What you have to do
What lines below contain the string "交给桌面"? List them all.

Source material

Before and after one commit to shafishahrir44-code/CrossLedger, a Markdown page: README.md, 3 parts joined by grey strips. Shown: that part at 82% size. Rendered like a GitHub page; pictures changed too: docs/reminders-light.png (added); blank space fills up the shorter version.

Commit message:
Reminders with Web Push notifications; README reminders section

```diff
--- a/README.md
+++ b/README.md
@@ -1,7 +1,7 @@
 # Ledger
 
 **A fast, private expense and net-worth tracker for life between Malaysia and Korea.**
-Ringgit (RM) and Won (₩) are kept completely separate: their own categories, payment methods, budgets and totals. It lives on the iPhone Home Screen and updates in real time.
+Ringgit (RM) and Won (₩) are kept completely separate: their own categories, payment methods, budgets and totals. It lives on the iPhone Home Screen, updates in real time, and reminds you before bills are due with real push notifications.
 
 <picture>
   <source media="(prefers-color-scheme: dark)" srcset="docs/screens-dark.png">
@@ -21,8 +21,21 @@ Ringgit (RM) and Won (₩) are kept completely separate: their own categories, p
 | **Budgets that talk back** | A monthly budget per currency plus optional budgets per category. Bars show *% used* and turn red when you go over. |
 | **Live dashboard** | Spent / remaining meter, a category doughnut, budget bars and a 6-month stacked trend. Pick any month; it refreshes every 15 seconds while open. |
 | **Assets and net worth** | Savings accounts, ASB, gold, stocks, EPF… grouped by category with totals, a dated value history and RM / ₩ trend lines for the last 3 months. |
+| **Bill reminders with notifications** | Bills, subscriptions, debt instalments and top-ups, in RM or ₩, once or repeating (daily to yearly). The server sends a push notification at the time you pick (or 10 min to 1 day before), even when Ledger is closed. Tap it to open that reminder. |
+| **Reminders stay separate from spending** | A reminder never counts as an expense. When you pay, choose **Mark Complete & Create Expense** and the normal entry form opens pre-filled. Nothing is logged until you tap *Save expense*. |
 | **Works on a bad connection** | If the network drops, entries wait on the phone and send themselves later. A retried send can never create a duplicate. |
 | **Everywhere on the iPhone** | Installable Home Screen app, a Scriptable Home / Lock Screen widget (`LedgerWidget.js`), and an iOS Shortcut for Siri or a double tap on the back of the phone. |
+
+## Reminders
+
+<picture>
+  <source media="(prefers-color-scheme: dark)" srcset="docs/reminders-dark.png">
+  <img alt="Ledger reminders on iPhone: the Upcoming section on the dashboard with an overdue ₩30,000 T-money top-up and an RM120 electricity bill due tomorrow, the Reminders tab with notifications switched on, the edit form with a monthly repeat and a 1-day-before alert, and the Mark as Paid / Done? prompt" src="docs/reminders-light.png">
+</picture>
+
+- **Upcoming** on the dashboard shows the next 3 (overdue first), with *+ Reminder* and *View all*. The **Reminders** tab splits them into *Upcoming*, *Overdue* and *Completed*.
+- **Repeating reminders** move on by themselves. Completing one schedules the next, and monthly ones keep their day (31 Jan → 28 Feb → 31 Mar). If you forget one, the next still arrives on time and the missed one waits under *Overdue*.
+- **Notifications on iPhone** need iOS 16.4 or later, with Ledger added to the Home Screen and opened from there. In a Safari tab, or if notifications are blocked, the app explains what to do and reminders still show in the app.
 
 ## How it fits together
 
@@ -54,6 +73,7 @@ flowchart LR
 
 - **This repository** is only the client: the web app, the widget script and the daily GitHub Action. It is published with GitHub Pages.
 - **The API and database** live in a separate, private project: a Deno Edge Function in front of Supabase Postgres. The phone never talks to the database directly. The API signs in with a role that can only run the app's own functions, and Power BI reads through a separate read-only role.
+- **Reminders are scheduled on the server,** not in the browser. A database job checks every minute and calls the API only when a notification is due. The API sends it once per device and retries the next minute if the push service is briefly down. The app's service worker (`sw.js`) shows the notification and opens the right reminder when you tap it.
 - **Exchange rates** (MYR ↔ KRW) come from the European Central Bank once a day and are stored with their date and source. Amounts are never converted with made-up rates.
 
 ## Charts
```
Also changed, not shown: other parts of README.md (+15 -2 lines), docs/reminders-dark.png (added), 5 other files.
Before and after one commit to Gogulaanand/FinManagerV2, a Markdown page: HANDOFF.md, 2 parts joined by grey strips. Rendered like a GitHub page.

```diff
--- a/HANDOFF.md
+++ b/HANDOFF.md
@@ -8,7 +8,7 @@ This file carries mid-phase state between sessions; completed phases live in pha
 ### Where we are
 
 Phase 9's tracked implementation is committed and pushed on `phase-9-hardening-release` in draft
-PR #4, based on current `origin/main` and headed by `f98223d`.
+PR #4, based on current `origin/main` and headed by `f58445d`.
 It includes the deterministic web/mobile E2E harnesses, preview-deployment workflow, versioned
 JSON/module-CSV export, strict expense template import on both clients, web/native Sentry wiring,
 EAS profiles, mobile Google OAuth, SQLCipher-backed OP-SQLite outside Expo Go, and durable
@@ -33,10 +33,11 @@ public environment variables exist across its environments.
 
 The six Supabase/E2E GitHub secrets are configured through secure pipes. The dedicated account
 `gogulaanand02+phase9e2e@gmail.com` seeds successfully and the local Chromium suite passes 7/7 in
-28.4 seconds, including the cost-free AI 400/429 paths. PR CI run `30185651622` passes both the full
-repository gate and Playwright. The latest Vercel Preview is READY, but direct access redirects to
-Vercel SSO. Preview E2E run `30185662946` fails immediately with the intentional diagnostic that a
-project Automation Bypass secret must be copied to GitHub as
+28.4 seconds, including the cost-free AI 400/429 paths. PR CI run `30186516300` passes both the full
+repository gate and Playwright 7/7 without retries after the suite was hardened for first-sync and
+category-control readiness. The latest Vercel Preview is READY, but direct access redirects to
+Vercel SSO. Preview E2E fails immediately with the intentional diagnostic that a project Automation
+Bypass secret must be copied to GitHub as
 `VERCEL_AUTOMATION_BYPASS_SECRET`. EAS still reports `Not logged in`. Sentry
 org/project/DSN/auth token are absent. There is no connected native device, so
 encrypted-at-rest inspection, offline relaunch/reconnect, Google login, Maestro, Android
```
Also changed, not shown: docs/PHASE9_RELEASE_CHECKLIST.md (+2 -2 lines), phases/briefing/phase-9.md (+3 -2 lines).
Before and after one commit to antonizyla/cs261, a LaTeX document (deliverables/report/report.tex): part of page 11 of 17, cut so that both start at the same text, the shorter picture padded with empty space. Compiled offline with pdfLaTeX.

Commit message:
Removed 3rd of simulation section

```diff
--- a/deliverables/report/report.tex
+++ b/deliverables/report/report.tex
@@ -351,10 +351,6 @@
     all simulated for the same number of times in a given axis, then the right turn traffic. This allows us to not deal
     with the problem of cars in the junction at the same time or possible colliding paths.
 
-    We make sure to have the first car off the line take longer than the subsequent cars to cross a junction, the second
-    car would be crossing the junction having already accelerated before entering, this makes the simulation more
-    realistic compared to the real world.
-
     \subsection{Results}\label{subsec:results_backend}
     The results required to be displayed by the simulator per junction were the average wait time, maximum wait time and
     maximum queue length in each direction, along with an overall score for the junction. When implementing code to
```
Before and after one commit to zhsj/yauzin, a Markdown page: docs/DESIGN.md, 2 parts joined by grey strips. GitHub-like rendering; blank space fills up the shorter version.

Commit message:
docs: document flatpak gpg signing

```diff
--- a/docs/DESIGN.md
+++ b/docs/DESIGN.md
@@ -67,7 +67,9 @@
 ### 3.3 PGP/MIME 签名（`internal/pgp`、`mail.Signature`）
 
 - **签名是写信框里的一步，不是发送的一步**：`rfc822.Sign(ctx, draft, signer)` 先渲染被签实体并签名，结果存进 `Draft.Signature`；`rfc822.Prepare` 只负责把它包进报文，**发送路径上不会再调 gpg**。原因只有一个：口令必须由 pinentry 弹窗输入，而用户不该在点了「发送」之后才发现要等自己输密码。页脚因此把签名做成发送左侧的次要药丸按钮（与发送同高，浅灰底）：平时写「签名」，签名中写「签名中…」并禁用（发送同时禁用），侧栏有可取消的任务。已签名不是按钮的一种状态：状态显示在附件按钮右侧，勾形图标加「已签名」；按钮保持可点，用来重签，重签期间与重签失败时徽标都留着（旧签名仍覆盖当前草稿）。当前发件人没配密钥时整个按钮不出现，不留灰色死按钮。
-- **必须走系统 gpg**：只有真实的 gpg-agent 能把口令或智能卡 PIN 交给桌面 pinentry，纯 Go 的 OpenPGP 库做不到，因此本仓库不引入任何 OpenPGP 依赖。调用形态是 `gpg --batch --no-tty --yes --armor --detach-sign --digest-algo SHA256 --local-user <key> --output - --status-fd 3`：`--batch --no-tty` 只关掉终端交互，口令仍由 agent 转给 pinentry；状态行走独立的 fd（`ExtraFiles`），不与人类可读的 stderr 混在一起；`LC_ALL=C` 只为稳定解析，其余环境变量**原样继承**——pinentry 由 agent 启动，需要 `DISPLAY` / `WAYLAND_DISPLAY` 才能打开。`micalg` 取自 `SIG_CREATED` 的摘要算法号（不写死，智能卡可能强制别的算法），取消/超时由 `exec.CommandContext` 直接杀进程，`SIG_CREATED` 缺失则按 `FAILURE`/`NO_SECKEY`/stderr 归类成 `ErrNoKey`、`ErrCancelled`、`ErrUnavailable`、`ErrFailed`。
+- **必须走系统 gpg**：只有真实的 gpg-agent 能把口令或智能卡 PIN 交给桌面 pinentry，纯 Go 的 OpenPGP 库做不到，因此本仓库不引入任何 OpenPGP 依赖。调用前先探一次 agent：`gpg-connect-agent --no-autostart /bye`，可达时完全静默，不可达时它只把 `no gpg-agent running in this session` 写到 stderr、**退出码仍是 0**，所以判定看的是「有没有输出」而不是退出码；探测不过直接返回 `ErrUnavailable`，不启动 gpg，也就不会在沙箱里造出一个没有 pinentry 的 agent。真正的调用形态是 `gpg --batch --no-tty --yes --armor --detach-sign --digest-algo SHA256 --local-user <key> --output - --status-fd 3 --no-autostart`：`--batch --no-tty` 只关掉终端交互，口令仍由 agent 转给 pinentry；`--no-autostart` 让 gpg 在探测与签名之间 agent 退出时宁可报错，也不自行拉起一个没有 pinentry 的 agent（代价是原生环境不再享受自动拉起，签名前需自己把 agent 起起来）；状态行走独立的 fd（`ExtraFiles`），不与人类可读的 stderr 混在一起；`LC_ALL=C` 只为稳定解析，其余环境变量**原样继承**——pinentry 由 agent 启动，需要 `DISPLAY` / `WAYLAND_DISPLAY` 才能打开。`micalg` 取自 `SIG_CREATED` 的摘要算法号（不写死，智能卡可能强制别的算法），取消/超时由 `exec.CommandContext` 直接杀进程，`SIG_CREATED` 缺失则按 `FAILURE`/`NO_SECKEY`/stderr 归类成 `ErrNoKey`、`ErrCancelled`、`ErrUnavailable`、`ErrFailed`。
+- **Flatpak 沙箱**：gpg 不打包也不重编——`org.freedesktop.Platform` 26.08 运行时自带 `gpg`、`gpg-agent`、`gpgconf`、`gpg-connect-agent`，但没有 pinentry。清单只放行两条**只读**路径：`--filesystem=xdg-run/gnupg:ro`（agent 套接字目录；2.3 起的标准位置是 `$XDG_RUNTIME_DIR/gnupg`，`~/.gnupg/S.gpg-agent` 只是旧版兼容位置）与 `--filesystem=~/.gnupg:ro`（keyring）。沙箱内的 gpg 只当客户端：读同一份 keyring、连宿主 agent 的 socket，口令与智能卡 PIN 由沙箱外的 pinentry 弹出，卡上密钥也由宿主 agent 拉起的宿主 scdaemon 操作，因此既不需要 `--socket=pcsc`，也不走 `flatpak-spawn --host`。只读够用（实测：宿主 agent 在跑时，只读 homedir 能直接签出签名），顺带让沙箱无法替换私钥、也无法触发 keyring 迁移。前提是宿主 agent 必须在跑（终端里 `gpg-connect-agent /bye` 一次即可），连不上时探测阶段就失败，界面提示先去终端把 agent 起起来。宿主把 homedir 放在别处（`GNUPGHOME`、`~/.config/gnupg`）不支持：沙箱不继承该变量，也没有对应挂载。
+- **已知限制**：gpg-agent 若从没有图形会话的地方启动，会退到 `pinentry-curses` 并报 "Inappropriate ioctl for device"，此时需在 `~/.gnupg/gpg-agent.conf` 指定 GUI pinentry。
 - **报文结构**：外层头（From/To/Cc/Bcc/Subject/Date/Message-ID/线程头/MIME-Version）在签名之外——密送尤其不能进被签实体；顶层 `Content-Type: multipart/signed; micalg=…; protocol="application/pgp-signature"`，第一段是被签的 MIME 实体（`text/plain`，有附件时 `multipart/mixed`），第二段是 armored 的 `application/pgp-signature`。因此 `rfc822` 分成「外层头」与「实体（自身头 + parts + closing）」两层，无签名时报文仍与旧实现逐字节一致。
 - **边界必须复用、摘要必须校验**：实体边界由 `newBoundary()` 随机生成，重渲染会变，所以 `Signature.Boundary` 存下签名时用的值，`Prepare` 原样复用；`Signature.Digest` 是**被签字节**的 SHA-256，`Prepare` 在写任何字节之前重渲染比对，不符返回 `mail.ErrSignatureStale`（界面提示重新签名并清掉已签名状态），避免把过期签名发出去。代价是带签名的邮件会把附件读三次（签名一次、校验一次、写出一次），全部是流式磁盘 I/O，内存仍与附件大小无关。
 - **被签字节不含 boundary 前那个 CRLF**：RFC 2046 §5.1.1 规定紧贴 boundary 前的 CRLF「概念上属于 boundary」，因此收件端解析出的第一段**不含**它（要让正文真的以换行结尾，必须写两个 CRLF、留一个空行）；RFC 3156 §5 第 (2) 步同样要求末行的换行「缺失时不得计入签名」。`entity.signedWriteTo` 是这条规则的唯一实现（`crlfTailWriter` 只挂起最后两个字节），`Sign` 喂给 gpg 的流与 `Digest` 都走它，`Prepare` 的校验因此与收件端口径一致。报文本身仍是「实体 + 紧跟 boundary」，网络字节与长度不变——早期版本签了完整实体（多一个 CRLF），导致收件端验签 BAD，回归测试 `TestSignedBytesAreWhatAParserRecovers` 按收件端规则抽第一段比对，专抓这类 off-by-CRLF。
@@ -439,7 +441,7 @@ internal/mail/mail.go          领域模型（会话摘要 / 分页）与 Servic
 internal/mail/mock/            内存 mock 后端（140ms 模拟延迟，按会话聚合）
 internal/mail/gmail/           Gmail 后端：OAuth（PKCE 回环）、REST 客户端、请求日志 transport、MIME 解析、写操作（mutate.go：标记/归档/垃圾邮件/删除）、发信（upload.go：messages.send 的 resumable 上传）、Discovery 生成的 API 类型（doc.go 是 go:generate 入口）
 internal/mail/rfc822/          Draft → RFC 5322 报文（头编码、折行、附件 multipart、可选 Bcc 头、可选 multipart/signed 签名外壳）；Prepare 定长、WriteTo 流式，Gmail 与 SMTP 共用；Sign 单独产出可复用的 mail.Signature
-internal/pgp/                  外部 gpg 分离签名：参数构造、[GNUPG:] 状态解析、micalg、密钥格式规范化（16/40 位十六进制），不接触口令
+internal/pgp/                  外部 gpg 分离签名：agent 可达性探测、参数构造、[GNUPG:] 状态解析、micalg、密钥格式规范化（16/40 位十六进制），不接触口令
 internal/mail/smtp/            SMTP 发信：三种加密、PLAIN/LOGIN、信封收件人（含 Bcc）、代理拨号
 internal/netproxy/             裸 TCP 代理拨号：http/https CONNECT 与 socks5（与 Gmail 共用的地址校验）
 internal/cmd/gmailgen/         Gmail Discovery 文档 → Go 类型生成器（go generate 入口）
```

Result for this task
-- **必须走系统 gpg**：只有真实的 gpg-agent 能把口令或智能卡 PIN 交给桌面 pinentry，纯 Go 的 OpenPGP 库做不到，因此本仓库不引入任何 OpenPGP 依赖。调用形态是 `gpg --batch --no-tty --yes --armor --detach-sign --digest-algo SHA256 --local-user <key> --output - --status-fd 3`：`--batch --no-tty` 只关掉终端交互，口令仍由 agent 转给 pinentry；状态行走独立的 fd（`ExtraFiles`），不与人类可读的 stderr 混在一起；`LC_ALL=C` 只为稳定解析，其余环境变量**原样继承**——pinentry 由 agent 启动，需要 `DISPLAY` / `WAYLAND_DISPLAY` 才能打开。`micalg` 取自 `SIG_CREATED` 的摘要算法号（不写死，智能卡可能强制别的算法），取消/超时由 `exec.CommandContext` 直接杀进程，`SIG_CREATED` 缺失则按 `FAILURE`/`NO_SECKEY`/stderr 归类成 `ErrNoKey`、`ErrCancelled`、`ErrUnavailable`、`ErrFailed`。
+- **必须走系统 gpg**：只有真实的 gpg-agent 能把口令或智能卡 PIN 交给桌面 pinentry，纯 Go 的 OpenPGP 库做不到，因此本仓库不引入任何 OpenPGP 依赖。调用前先探一次 agent：`gpg-connect-agent --no-autostart /bye`，可达时完全静默，不可达时它只把 `no gpg-agent running in this session` 写到 stderr、**退出码仍是 0**，所以判定看的是「有没有输出」而不是退出码；探测不过直接返回 `ErrUnavailable`，不启动 gpg，也就不会在沙箱里造出一个没有 pinentry 的 agent。真正的调用形态是 `gpg --batch --no-tty --yes --armor --detach-sign --digest-algo SHA256 --local-user <key> --output - --status-fd 3 --no-autostart`：`--batch --no-tty` 只关掉终端交互，口令仍由 agent 转给 pinentry；`--no-autostart` 让 gpg 在探测与签名之间 agent 退出时宁可报错，也不自行拉起一个没有 pinentry 的 agent（代价是原生环境不再享受自动拉起，签名前需自己把 agent 起起来）；状态行走独立的 fd（`ExtraFiles`），不与人类可读的 stderr 混在一起；`LC_ALL=C` 只为稳定解析，其余环境变量**原样继承**——pinentry 由 agent 启动，需要 `DISPLAY` / `WAYLAND_DISPLAY` 才能打开。`micalg` 取自 `SIG_CREATED` 的摘要算法号（不写死，智能卡可能强制别的算法），取消/超时由 `exec.CommandContext` 直接杀进程，`SIG_CREATED` 缺失则按 `FAILURE`/`NO_SECKEY`/stderr 归类成 `ErrNoKey`、`ErrCancelled`、`ErrUnavailable`、`ErrFailed`。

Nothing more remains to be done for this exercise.